Only the pictures should be dropped; copy the rest of the entries exactly.

MATERIALS PROVIDED:
-------------------------
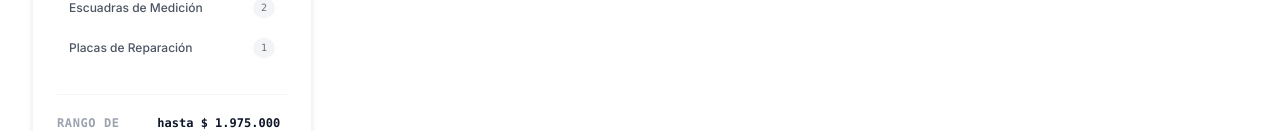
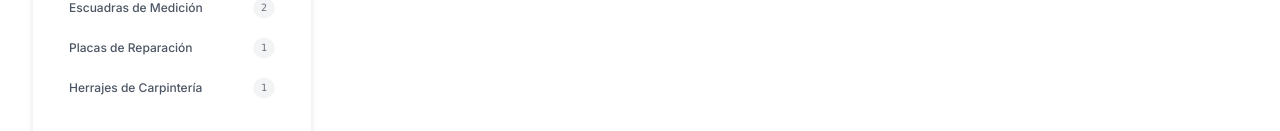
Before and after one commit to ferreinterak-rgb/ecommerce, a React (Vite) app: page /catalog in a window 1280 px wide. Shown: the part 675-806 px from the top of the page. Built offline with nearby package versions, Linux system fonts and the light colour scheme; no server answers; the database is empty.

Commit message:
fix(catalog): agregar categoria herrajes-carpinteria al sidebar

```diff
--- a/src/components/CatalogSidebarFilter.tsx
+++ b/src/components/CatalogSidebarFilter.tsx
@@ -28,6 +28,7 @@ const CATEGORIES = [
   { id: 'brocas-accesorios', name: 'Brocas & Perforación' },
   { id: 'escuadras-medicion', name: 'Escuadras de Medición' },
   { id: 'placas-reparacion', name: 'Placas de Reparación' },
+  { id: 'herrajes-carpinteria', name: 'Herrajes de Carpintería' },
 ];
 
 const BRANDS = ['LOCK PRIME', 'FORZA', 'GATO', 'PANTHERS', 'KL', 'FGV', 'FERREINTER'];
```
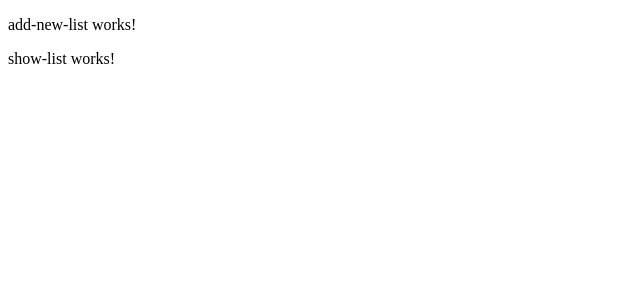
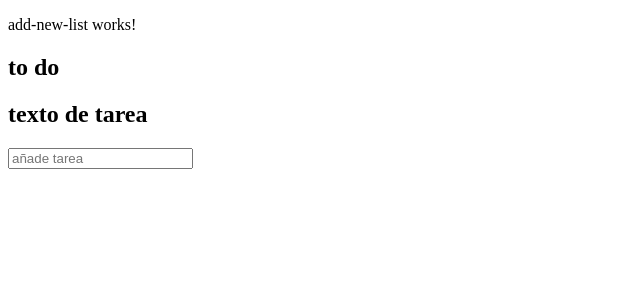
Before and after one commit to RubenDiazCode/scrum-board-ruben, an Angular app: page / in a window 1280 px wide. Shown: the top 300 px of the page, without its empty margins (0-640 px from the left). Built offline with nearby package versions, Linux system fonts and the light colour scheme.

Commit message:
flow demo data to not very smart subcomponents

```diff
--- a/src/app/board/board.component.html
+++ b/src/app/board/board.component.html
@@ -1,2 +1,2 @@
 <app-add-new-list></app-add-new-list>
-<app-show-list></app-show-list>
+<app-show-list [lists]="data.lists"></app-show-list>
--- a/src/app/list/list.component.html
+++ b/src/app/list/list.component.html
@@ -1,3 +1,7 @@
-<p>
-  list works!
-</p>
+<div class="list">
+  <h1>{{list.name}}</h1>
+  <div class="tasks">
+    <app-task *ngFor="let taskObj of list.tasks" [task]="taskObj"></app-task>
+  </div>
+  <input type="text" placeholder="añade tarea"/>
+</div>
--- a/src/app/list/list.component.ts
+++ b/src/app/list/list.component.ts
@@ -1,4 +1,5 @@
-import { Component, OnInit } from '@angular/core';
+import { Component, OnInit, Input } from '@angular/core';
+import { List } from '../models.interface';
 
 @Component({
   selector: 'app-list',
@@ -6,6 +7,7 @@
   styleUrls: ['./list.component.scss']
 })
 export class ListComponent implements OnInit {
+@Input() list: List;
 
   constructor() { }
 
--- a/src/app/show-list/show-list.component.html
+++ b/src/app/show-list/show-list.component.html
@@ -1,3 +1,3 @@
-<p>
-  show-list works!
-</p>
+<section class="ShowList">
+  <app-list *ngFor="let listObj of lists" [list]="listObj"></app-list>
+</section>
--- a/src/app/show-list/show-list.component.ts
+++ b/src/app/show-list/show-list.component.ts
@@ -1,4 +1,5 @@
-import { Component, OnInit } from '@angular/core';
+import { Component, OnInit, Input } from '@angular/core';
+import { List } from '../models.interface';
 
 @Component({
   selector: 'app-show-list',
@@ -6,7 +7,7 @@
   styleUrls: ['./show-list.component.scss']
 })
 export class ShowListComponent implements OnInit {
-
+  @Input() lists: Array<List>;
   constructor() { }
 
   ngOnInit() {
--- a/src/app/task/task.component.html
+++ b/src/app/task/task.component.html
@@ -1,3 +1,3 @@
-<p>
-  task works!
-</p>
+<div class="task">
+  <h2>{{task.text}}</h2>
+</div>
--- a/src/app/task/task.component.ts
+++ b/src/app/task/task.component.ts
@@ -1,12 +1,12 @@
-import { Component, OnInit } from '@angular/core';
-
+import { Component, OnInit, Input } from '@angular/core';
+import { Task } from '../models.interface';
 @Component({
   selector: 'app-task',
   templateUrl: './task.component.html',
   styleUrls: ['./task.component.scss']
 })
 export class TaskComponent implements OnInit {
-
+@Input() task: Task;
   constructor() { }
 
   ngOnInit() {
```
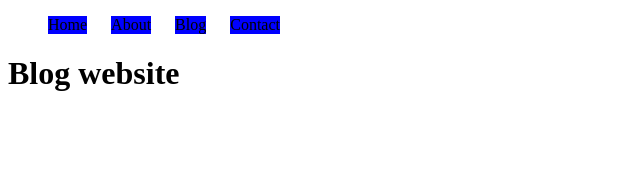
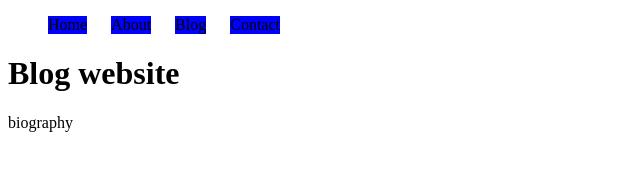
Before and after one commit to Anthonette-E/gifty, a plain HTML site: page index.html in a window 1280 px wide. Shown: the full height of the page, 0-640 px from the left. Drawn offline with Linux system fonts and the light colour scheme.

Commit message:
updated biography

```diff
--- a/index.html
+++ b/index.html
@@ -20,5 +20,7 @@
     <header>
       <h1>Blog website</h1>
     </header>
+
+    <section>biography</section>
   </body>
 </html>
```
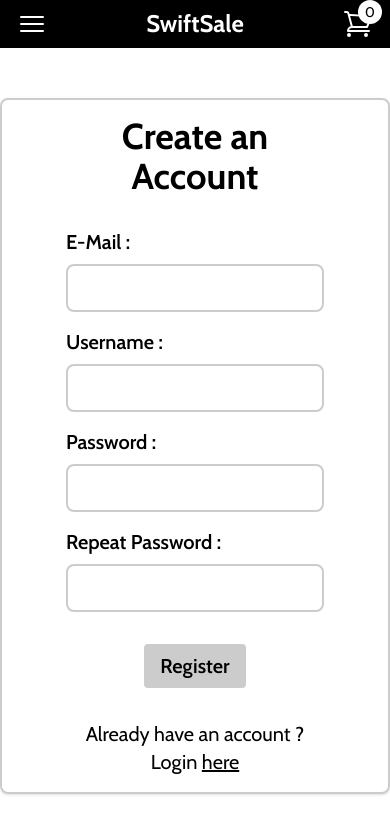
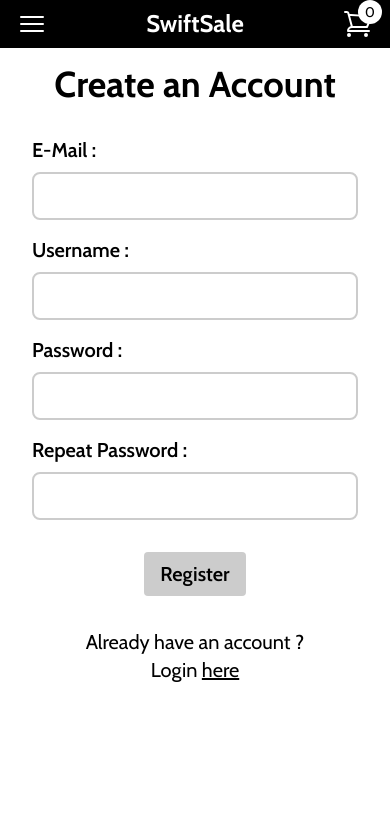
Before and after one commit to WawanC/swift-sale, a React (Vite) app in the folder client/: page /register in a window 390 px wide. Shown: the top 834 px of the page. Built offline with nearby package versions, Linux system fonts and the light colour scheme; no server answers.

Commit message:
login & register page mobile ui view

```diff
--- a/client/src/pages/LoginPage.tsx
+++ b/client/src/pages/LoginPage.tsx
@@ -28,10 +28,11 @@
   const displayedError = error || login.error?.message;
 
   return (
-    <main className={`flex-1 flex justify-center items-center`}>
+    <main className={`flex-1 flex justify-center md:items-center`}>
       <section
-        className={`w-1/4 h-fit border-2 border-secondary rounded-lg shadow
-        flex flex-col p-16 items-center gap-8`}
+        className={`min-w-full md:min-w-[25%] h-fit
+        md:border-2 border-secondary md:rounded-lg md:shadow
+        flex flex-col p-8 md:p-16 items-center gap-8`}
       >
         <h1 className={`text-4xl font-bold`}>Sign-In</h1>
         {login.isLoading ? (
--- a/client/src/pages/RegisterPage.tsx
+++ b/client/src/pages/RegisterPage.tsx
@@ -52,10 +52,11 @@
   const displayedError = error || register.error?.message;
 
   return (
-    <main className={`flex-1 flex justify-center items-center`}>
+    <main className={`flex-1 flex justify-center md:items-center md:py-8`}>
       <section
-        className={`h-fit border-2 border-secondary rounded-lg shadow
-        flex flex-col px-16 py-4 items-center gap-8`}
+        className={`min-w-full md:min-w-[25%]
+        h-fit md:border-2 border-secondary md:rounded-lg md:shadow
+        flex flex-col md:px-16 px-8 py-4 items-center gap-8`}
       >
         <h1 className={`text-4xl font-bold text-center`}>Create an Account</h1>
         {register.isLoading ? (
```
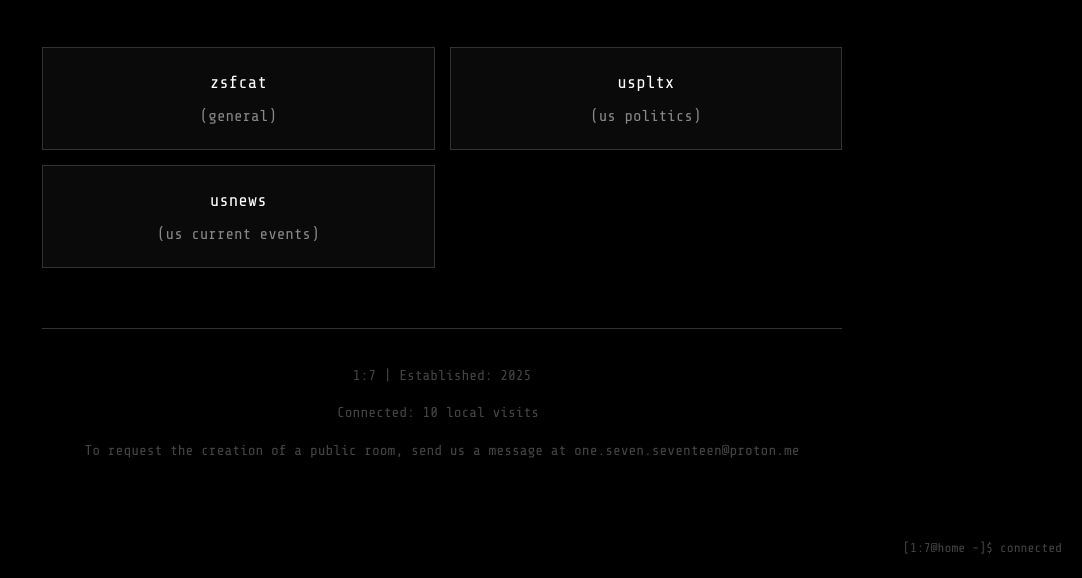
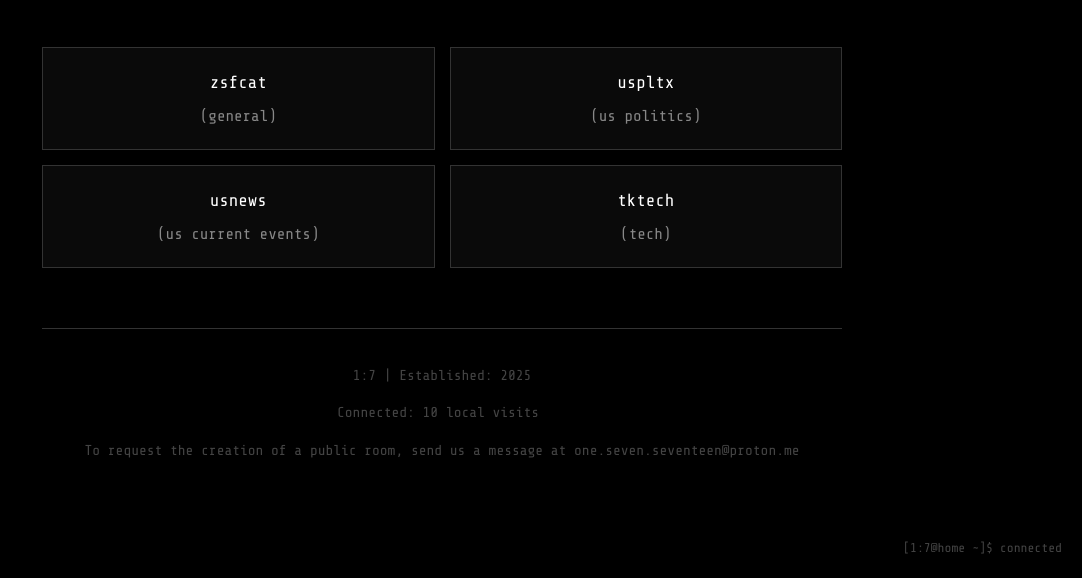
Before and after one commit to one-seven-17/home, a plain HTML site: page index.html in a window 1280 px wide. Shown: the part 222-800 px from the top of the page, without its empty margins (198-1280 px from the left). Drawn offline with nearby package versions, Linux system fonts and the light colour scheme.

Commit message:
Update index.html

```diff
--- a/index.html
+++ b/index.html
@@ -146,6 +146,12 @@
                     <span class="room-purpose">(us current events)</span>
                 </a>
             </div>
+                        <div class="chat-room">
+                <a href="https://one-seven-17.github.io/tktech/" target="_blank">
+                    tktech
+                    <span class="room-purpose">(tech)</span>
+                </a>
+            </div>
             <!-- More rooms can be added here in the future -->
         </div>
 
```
-------------------------
RESPONSE TO THIS TASK:
Before and after one commit to ferreinterak-rgb/ecommerce, a React (Vite) app: page /catalog in a window 1280 px wide. Shown: the part 675-806 px from the top of the page. Built offline with nearby package versions, Linux system fonts and the light colour scheme; no server answers; the database is empty.

Commit message:
fix(catalog): agregar categoria herrajes-carpinteria al sidebar

```diff
--- a/src/components/CatalogSidebarFilter.tsx
+++ b/src/components/CatalogSidebarFilter.tsx
@@ -28,6 +28,7 @@ const CATEGORIES = [
   { id: 'brocas-accesorios', name: 'Brocas & Perforación' },
   { id: 'escuadras-medicion', name: 'Escuadras de Medición' },
   { id: 'placas-reparacion', name: 'Placas de Reparación' },
+  { id: 'herrajes-carpinteria', name: 'Herrajes de Carpintería' },
 ];
 
 const BRANDS = ['LOCK PRIME', 'FORZA', 'GATO', 'PANTHERS', 'KL', 'FGV', 'FERREINTER'];
```
Before and after one commit to RubenDiazCode/scrum-board-ruben, an Angular app: page / in a window 1280 px wide. Shown: the top 300 px of the page, without its empty margins (0-640 px from the left). Built offline with nearby package versions, Linux system fonts and the light colour scheme.

Commit message:
flow demo data to not very smart subcomponents

```diff
--- a/src/app/board/board.component.html
+++ b/src/app/board/board.component.html
@@ -1,2 +1,2 @@
 <app-add-new-list></app-add-new-list>
-<app-show-list></app-show-list>
+<app-show-list [lists]="data.lists"></app-show-list>
--- a/src/app/list/list.component.html
+++ b/src/app/list/list.component.html
@@ -1,3 +1,7 @@
-<p>
-  list works!
-</p>
+<div class="list">
+  <h1>{{list.name}}</h1>
+  <div class="tasks">
+    <app-task *ngFor="let taskObj of list.tasks" [task]="taskObj"></app-task>
+  </div>
+  <input type="text" placeholder="añade tarea"/>
+</div>
--- a/src/app/list/list.component.ts
+++ b/src/app/list/list.component.ts
@@ -1,4 +1,5 @@
-import { Component, OnInit } from '@angular/core';
+import { Component, OnInit, Input } from '@angular/core';
+import { List } from '../models.interface';
 
 @Component({
   selector: 'app-list',
@@ -6,6 +7,7 @@
   styleUrls: ['./list.component.scss']
 })
 export class ListComponent implements OnInit {
+@Input() list: List;
 
   constructor() { }
 
--- a/src/app/show-list/show-list.component.html
+++ b/src/app/show-list/show-list.component.html
@@ -1,3 +1,3 @@
-<p>
-  show-list works!
-</p>
+<section class="ShowList">
+  <app-list *ngFor="let listObj of lists" [list]="listObj"></app-list>
+</section>
--- a/src/app/show-list/show-list.component.ts
+++ b/src/app/show-list/show-list.component.ts
@@ -1,4 +1,5 @@
-import { Component, OnInit } from '@angular/core';
+import { Component, OnInit, Input } from '@angular/core';
+import { List } from '../models.interface';
 
 @Component({
   selector: 'app-show-list',
@@ -6,7 +7,7 @@
   styleUrls: ['./show-list.component.scss']
 })
 export class ShowListComponent implements OnInit {
-
+  @Input() lists: Array<List>;
   constructor() { }
 
   ngOnInit() {
--- a/src/app/task/task.component.html
+++ b/src/app/task/task.component.html
@@ -1,3 +1,3 @@
-<p>
-  task works!
-</p>
+<div class="task">
+  <h2>{{task.text}}</h2>
+</div>
--- a/src/app/task/task.component.ts
+++ b/src/app/task/task.component.ts
@@ -1,12 +1,12 @@
-import { Component, OnInit } from '@angular/core';
-
+import { Component, OnInit, Input } from '@angular/core';
+import { Task } from '../models.interface';
 @Component({
   selector: 'app-task',
   templateUrl: './task.component.html',
   styleUrls: ['./task.component.scss']
 })
 export class TaskComponent implements OnInit {
-
+@Input() task: Task;
   constructor() { }
 
   ngOnInit() {
```
Before and after one commit to Anthonette-E/gifty, a plain HTML site: page index.html in a window 1280 px wide. Shown: the full height of the page, 0-640 px from the left. Drawn offline with Linux system fonts and the light colour scheme.

Commit message:
updated biography

```diff
--- a/index.html
+++ b/index.html
@@ -20,5 +20,7 @@
     <header>
       <h1>Blog website</h1>
     </header>
+
+    <section>biography</section>
   </body>
 </html>
```
Before and after one commit to WawanC/swift-sale, a React (Vite) app in the folder client/: page /register in a window 390 px wide. Shown: the top 834 px of the page. Built offline with nearby package versions, Linux system fonts and the light colour scheme; no server answers.

Commit message:
login & register page mobile ui view

```diff
--- a/client/src/pages/LoginPage.tsx
+++ b/client/src/pages/LoginPage.tsx
@@ -28,10 +28,11 @@
   const displayedError = error || login.error?.message;
 
   return (
-    <main className={`flex-1 flex justify-center items-center`}>
+    <main className={`flex-1 flex justify-center md:items-center`}>
       <section
-        className={`w-1/4 h-fit border-2 border-secondary rounded-lg shadow
-        flex flex-col p-16 items-center gap-8`}
+        className={`min-w-full md:min-w-[25%] h-fit
+        md:border-2 border-secondary md:rounded-lg md:shadow
+        flex flex-col p-8 md:p-16 items-center gap-8`}
       >
         <h1 className={`text-4xl font-bold`}>Sign-In</h1>
         {login.isLoading ? (
--- a/client/src/pages/RegisterPage.tsx
+++ b/client/src/pages/RegisterPage.tsx
@@ -52,10 +52,11 @@
   const displayedError = error || register.error?.message;
 
   return (
-    <main className={`flex-1 flex justify-center items-center`}>
+    <main className={`flex-1 flex justify-center md:items-center md:py-8`}>
       <section
-        className={`h-fit border-2 border-secondary rounded-lg shadow
-        flex flex-col px-16 py-4 items-center gap-8`}
+        className={`min-w-full md:min-w-[25%]
+        h-fit md:border-2 border-secondary md:rounded-lg md:shadow
+        flex flex-col md:px-16 px-8 py-4 items-center gap-8`}
       >
         <h1 className={`text-4xl font-bold text-center`}>Create an Account</h1>
         {register.isLoading ? (
```
Before and after one commit to one-seven-17/home, a plain HTML site: page index.html in a window 1280 px wide. Shown: the part 222-800 px from the top of the page, without its empty margins (198-1280 px from the left). Drawn offline with nearby package versions, Linux system fonts and the light colour scheme.

Commit message:
Update index.html

```diff
--- a/index.html
+++ b/index.html
@@ -146,6 +146,12 @@
                     <span class="room-purpose">(us current events)</span>
                 </a>
             </div>
+                        <div class="chat-room">
+                <a href="https://one-seven-17.github.io/tktech/" target="_blank">
+                    tktech
+                    <span class="room-purpose">(tech)</span>
+                </a>
+            </div>
             <!-- More rooms can be added here in the future -->
         </div>
 
```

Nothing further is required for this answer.